Designers Face a Weighty Problem

Models at a casting call for designer Tracy Reese.
Models at a casting call for designer Tracy Reese. "I was surprised the last two years," Reese says of runway trends. "We've gone from a model who's a 2/4 to one who's a 0/2." (By Helayne Seidman For The Washington Post)

Network News

X Profile
View More Activity
By Robin Givhan
Washington Post Staff Writer
Friday, February 2, 2007

NEW YORK

In the lobby of 275 W. 39th St., in the heart of the Garment District, a clutch of towering teenagers stand waiting for the elevator. Their tiny doll-like heads bob and swivel atop reed-thin bodies. They are hipless and cleavage-free, but with the luxuriously long, slender legs of a racehorse. They are about to be inspected like thoroughbreds.

The young women are headed to the 11th-floor showroom of womenswear designer Tracy Reese, who is casting her fall 2007 fashion show.

Along with a casting director from Los Angeles, who has already winnowed the pool of models down from almost 100, Reese will see some 60 young women. She will select about 20 to walk her runway Sunday afternoon under the tents in Bryant Park. Similar scenes are unfolding across the city as Seventh Avenue prepares for the opening of New York's fashion week, which begins today.

This real-life version of "America's Next Top Model" is unfolding while the industry engages in vigorous hand-wringing over whether the models it uses are dangerously thin, perhaps even anorexic.

The casting at Reese's showroom is typical.
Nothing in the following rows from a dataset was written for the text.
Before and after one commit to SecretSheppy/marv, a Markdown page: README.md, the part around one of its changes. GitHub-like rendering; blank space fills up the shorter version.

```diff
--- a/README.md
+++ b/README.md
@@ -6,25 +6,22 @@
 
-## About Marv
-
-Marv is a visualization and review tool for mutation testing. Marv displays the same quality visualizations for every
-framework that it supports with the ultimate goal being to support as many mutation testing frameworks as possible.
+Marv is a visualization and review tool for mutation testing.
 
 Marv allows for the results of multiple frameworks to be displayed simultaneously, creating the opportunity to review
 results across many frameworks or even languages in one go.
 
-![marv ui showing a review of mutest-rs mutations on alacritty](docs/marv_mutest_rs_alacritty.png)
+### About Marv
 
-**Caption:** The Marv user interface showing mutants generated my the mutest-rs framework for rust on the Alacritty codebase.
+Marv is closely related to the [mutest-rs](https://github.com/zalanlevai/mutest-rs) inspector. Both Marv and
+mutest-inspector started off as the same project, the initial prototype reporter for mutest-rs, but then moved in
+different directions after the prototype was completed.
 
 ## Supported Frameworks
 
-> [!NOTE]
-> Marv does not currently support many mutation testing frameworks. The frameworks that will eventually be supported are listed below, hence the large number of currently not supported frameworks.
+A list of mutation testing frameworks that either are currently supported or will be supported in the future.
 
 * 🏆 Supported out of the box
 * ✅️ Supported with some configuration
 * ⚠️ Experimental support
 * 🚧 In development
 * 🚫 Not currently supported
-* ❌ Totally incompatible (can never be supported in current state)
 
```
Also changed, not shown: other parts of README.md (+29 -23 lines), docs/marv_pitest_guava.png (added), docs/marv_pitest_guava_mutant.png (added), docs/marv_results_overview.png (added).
All the young women appear to be wearing four-inch heels and tightfitting pants or leggings. The models are referred to by first name only -- Eugenia, Sophie, Zuzana, Veronika -- and each comes prepared with her "book," a photo album that serves as a résumé in pictures. In person, the models look nothing like their photographs. In an 8-by-10 image, they are all smoky eyes, pouting lips and a gaze far more knowing than their actual years would suggest. In person, they giggle, go wide-eyed and try to please as they demonstrate their "walk."

Reese is known for woman-friendly collections that are sexy and pretty but never vulgar or overly aggressive. Her clothes, sold in stores such as Bergdorf Goodman and Saks Fifth Avenue, have a vintage sensibility. She is not an upstart, having been in business since 1999, but she is not an industry powerhouse like Ralph Lauren.

For fall, she was inspired by high-tech fabrics and baroque glamour. Because of the collection's emphasis on black, it has a pronounced air of sophistication. The models -- neither stars nor novices -- are expected to reflect the mood of the clothes. The directions from Reese and casting director Andrew Broz are both painstakingly detailed and incredibly vague.

Reese: "I don't want the sexy pose. I want a more thoughtful pose."

Broz: "Walk in an elegant sexy way, not a bombshell sexy way."

Reese: "I want a pause, reflect, and go back. A deliberate pause, not a catch-me-as-I-swing."

Broz: "No stomping."


CONTINUED     1           >

© 2007 The Washington Post Company

Network News

X My Profile
View More Activity